The sea, the great “blue pharmacy”, is a huge source of biological diversity and potent active ingredients. Inez Linke and Levent Piker talk about respectful handling in the podcast.

The diversity of the oceans seems infinite, the ecosystem itself still as unknown as the far side of the moon. Its sensitivity and importance to humans, however, we already suspect, especially when consequences for which humans are responsible, such as rising sea levels, lead to direct impacts on civilization and the economy.

oceanBASIS regularly researches and develops with universities and research institutions. The aim is to identify new opportunities for the sustainable use of marine resources. The circular economy plays a special role in sustainable use. We want to develop the possibilities of a circular economy in the marine bioeconomy together with the project partners in the “ÖkoPro” project.

“ÖkoPro” is a project funded by the German Federal Ministry of Education and Research (BMBF) and is one of several projects within the Innovation Space BaMS – Bioeconomy on Marine Sites.

What is being researched and developed here?

High-quality microalgae biomass will be used to utilize nutrient-laden wastewater, heat, andCO2 generated in biogas operations. This is to be done entirely in the spirit of a sustainable circular economy. in particular, we want to integrate microalgae production into the agricultural process (exemplified by surface water treatment for biogas plants). It also aims to make microalgae production more efficient. Ultimately, we want to establish value-added recycling, which will come to fruition in the animal feed and cosmetics sectors. Examples of interesting concrete utilization possibilities are pigments, fatty acids or special carbohydrates.

Tasks of oceanBASIS

oceanBASIS develops process flows for the extraction and utilization of valuable substances from microalgae. We build on the experience we already have in processing marine macroalgae. Sometimes we transfer the methods slightly modified to the extraction of microalgae ingredients. In other cases, we need to develop techniques further.

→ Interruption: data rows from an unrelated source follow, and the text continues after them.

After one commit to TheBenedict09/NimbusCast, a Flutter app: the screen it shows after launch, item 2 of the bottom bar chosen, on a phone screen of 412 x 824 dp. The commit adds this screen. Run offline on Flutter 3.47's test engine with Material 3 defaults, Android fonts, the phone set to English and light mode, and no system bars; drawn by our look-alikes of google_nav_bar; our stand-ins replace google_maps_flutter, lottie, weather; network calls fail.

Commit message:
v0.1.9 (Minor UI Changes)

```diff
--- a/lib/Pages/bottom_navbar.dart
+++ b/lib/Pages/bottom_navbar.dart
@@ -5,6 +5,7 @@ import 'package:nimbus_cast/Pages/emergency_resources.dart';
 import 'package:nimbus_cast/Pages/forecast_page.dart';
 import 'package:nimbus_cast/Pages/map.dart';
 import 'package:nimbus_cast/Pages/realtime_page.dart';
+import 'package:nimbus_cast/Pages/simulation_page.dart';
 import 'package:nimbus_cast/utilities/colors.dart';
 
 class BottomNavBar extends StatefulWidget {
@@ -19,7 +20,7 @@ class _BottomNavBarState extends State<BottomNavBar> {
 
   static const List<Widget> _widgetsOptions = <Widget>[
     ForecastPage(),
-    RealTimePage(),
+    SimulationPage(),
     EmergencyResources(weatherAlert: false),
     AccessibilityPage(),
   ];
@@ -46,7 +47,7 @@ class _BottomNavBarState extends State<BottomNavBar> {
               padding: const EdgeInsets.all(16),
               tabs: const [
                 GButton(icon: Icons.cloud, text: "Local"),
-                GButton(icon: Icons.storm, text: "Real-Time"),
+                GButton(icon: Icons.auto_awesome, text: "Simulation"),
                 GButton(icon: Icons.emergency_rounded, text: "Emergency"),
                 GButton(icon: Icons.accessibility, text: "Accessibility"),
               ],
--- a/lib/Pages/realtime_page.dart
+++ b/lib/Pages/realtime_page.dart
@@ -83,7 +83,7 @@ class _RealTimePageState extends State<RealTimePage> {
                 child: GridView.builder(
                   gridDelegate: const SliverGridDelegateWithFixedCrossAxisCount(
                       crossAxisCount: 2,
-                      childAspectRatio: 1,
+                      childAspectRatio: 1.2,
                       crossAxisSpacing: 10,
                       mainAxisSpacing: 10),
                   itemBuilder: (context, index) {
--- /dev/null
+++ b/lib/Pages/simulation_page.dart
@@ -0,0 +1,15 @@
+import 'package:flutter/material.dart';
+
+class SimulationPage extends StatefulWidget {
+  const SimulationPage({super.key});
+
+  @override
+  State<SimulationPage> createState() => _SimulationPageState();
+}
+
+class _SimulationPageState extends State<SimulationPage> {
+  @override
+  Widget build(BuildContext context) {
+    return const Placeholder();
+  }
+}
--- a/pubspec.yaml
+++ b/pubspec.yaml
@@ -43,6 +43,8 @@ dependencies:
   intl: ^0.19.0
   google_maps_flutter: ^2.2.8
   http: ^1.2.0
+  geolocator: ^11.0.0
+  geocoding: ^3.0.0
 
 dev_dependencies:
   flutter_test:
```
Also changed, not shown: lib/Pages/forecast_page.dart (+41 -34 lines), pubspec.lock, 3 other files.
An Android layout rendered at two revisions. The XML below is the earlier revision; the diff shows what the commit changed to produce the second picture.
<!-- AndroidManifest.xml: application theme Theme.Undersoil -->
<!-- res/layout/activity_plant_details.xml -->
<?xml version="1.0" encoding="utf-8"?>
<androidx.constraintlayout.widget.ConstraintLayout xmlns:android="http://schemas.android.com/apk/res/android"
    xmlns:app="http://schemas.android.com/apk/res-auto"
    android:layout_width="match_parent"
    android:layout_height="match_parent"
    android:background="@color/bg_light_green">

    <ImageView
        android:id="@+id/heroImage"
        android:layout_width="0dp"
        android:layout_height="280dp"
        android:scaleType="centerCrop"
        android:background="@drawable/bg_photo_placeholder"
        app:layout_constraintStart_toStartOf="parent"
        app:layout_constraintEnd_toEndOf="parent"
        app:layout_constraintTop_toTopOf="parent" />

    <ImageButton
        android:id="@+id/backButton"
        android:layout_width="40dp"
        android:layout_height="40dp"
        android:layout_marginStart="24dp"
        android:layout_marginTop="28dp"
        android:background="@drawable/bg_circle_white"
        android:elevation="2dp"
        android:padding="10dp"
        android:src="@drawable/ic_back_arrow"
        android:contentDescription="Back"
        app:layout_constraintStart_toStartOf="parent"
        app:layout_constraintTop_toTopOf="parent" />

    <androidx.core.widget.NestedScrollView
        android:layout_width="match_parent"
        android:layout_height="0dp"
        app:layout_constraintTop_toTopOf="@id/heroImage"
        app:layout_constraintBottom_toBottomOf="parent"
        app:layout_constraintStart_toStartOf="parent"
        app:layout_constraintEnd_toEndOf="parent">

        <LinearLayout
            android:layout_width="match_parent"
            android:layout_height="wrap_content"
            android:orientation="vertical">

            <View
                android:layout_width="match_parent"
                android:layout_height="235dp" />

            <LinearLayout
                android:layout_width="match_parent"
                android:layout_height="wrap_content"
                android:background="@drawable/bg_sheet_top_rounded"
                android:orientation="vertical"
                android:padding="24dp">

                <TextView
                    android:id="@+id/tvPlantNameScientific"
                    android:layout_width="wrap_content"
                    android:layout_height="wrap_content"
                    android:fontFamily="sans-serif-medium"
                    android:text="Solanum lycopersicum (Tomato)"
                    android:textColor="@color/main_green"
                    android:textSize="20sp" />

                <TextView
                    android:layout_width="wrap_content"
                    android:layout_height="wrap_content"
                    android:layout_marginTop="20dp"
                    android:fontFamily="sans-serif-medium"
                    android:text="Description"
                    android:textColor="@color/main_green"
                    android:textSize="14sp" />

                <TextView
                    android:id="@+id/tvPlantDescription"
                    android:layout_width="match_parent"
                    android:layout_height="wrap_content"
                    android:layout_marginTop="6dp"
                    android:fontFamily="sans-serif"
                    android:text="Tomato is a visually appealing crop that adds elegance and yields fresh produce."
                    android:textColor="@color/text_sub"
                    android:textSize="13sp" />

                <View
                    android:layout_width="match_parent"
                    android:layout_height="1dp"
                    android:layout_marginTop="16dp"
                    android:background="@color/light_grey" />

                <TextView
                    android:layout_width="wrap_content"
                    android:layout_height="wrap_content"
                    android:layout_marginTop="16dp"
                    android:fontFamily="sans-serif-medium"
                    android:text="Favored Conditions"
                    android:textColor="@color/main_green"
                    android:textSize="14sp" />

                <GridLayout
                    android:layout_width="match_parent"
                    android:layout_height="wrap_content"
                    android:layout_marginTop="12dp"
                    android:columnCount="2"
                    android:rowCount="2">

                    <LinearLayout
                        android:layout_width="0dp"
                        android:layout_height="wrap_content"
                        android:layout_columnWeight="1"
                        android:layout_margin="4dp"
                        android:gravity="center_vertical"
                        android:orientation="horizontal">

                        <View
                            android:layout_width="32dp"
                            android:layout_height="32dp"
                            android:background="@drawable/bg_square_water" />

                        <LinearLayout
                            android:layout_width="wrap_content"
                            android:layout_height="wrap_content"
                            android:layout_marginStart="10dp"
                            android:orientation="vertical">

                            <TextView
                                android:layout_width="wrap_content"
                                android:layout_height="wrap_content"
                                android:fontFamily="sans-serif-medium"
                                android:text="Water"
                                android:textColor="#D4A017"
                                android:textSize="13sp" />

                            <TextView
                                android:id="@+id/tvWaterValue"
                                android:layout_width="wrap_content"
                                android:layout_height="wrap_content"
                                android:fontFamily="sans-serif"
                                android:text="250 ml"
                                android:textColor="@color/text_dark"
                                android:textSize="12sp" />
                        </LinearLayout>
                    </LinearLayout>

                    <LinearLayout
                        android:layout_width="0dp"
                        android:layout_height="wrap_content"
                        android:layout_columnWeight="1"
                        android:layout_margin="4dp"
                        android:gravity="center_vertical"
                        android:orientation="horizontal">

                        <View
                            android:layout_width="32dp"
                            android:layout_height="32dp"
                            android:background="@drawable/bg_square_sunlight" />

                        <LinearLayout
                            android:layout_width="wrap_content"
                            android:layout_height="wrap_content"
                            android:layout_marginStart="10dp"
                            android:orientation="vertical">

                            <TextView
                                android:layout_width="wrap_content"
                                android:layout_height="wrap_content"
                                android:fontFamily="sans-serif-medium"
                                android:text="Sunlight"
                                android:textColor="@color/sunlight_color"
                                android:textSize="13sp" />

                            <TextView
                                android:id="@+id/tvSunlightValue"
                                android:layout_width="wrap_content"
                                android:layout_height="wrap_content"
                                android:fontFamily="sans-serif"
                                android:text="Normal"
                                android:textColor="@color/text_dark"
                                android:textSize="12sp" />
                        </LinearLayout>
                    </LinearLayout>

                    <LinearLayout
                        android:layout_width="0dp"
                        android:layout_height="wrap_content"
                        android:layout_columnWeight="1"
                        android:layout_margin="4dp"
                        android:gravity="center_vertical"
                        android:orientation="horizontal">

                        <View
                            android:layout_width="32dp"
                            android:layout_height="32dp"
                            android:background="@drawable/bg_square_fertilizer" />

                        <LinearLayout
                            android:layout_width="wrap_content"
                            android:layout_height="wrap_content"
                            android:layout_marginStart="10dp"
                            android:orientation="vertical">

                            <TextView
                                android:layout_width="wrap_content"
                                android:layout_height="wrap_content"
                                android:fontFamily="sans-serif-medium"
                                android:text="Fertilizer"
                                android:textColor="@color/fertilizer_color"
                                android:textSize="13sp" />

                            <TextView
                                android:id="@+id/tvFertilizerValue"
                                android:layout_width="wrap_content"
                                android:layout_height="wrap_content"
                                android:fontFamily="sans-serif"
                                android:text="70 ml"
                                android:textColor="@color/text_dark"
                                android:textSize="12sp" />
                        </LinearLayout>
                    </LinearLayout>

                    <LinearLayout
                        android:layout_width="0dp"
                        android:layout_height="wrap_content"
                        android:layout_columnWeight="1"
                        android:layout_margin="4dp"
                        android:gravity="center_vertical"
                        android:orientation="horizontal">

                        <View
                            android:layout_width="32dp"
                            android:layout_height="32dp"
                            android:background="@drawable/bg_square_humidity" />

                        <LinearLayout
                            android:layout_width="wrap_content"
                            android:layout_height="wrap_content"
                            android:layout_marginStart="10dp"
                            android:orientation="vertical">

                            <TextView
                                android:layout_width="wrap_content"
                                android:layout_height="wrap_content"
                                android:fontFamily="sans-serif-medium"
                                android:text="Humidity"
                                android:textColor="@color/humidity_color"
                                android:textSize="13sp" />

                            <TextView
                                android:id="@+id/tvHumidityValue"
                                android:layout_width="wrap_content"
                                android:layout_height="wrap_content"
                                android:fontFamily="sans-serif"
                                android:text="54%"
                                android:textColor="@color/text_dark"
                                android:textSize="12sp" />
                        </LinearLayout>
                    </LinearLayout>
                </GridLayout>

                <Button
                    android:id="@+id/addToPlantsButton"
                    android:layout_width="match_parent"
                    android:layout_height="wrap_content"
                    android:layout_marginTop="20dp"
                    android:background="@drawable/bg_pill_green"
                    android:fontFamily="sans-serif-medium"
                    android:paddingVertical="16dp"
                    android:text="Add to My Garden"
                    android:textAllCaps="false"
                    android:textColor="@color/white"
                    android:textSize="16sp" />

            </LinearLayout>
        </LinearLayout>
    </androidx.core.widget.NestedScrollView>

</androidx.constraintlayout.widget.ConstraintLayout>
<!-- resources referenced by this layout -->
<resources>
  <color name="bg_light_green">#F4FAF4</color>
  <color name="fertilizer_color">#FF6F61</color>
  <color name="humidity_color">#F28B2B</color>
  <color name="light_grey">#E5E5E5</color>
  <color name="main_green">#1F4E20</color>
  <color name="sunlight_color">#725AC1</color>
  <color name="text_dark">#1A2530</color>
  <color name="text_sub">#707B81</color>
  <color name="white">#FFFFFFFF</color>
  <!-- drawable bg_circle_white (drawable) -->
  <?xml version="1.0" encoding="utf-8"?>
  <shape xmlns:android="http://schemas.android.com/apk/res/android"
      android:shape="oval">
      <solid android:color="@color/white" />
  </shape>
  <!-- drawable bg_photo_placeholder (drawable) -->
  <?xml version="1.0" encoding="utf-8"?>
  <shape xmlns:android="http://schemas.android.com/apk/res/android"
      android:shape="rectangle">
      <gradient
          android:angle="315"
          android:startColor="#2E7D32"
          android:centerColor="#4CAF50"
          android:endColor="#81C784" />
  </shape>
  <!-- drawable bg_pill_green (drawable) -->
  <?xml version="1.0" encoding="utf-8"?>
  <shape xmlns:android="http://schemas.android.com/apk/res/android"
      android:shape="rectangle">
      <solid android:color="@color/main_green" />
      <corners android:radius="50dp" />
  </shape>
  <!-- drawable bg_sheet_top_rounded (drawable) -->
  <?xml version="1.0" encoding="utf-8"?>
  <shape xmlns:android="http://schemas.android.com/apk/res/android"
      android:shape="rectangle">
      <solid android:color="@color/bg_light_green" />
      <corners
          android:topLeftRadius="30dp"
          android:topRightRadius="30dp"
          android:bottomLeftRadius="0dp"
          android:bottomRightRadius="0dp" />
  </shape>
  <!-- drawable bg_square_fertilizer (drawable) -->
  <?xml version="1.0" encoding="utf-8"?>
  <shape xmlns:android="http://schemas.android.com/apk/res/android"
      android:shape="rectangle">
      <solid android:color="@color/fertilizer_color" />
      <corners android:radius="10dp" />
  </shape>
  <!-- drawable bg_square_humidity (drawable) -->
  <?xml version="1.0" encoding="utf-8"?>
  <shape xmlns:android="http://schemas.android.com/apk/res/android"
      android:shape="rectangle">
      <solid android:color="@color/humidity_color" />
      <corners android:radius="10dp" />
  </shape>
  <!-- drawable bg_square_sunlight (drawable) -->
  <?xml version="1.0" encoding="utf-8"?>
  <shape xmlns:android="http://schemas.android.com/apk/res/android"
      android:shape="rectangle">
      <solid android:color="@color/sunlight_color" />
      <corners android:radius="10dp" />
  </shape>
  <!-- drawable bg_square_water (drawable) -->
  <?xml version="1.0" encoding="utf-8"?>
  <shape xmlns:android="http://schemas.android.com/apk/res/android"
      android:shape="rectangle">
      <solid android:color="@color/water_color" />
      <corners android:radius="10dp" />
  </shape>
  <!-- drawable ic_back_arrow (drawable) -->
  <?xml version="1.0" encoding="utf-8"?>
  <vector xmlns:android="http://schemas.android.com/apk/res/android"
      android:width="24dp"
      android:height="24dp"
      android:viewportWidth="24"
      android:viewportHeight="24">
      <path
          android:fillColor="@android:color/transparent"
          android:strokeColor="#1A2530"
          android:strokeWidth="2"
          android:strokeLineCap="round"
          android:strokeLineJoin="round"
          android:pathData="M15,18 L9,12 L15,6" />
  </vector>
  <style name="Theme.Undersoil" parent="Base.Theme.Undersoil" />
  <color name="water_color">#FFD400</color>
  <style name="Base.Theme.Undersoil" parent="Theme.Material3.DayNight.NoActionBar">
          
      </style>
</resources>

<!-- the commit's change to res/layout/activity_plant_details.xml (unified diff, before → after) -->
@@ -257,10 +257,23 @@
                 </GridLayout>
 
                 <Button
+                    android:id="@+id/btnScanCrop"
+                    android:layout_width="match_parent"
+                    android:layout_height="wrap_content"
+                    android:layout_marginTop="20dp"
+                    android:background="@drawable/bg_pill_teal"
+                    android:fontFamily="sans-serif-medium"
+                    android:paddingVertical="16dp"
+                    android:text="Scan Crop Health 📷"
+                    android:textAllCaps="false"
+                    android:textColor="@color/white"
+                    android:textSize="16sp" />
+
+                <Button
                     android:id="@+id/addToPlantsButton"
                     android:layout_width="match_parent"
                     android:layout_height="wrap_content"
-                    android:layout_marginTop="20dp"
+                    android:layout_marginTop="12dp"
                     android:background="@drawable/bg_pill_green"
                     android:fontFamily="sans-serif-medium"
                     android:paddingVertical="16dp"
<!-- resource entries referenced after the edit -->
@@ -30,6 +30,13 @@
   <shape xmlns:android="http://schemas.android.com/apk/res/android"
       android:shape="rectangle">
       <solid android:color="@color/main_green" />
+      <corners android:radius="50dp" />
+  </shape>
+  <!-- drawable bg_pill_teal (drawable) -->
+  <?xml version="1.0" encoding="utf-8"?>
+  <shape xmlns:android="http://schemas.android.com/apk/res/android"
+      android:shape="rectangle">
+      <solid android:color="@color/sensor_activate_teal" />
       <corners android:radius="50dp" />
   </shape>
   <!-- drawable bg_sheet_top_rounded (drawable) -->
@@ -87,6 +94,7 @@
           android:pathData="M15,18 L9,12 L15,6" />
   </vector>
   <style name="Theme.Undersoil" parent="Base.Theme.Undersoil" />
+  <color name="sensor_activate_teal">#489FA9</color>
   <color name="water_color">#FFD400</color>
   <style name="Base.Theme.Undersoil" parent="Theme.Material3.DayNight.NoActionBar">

Another task is to test the extracts from the microalgae in cosmetic formulations. The focus here is on identifying the specific areas of application and the spectrum of effects. The algae species and delivery states (fresh, frozen, dried) provided by the project partners go through the following steps:
– Comparison of cell disruption methods
– Tests of aqueous and fermentative extraction methods with stepwise isolation of target substance groups.
– Analytics/toxicology in collaboration with project partners
– Product development
– Provision of production residues for experiments on cascade use, e.g. as feedstuff

Naturally, product development focuses on recipe development. Here, the ingredients from microalgae are tested primarily for their suitability in cosmetic formulations. Of course, safety assessments and regulatory issues also play a role. Among other things, we want to clarify whether the use of microalgae extracts is compliant with Regulation (EC) No. 1223/2009 on cosmetic products. Since oceanBASIS markets a certified natural cosmetics, we also want to check to what extent the product developments are in line with the criteria of a NATRUE certification as natural cosmetics.

Project collaborators are Dr. Sven Petersen (contact person) and BcS Theresa Talg.

Project partners:

– 3N Competence Center Lower Saxony Network Renewable Resources and Bioeconomy e.V., Werlte (NDS)
– B.E.S GmbH & Co KG, Bad Bentheim (NDS)
– Christian-Albrechts-Universität zu Kiel, Botanical Institute, Kiel (SH)
– GICON Großmann Ingenieur Consult GmbH, Dresden (SN)
– Microganic GmbH, Melle (NDS)
– University Hospital Schleswig-Holstein, Institute of Toxicology and Pharmacology for Natural Scientists, Kiel (SH)

Federal Ministry of Education and Research (BmBF) within the framework of the Innovation Space Bioeconomy on Marine Sites (BamS).

The potential for food security and adding value to the living resources in the ocean seems endless. Today, more than 100 million tons of algae, fish, crabs and other organisms are already caught or cultivated in the sea every year, and more than 3 billion people obtain at least 20% of their animal protein requirements from fish.